◆ **WORK TASK**: Looking at the listing beneath, work out how many lines hold "Itabaiana" and report only that figure.

=== Begin Enclosure ===

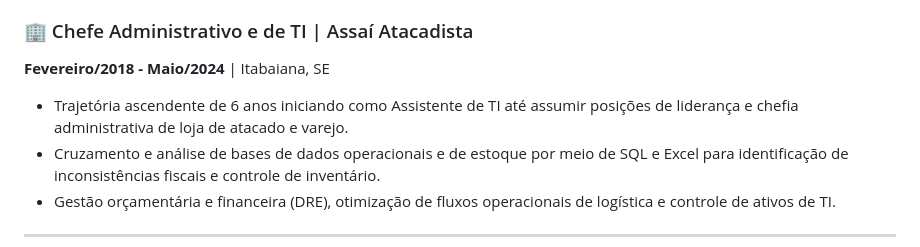
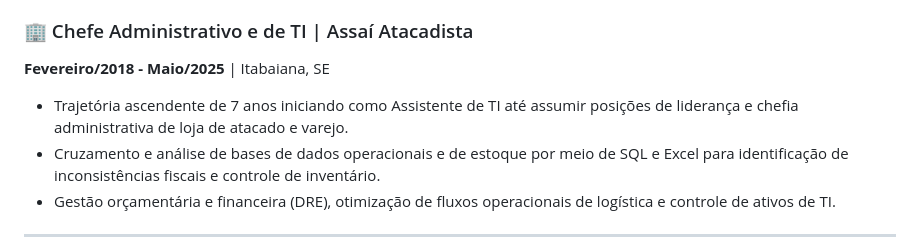
Before and after one commit to ksaworks/portfolio_projetos, a Markdown page: README.md, the part around the change. Rendered like a GitHub page.

```diff
--- a/README.md
+++ b/README.md
@@ -114,8 +114,8 @@ Projetos focados em inteligência de clientes e marketing analítico utilizando
 - Otimização de bancos de dados relacionais e modelagem de processos ETL para melhoria de performance de relatórios gerenciais e redução do tempo de atualização de dados.
 
 ### 🏢 Chefe Administrativo e de TI | Assaí Atacadista
-**Fevereiro/2018 - Maio/2024** | Itabaiana, SE
-- Trajetória ascendente de 6 anos iniciando como Assistente de TI até assumir posições de liderança e chefia administrativa de loja de atacado e varejo.
+**Fevereiro/2018 - Maio/2025** | Itabaiana, SE
+- Trajetória ascendente de 7 anos iniciando como Assistente de TI até assumir posições de liderança e chefia administrativa de loja de atacado e varejo.
 - Cruzamento e análise de bases de dados operacionais e de estoque por meio de SQL e Excel para identificação de inconsistências fiscais e controle de inventário.
 - Gestão orçamentária e financeira (DRE), otimização de fluxos operacionais de logística e controle de ativos de TI.
 
```
Also changed, not shown: README-en.md (+2 -2 lines), README-es.md (+2 -2 lines).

=== End Enclosure ===

◆ **TASK SOLUTION**: 2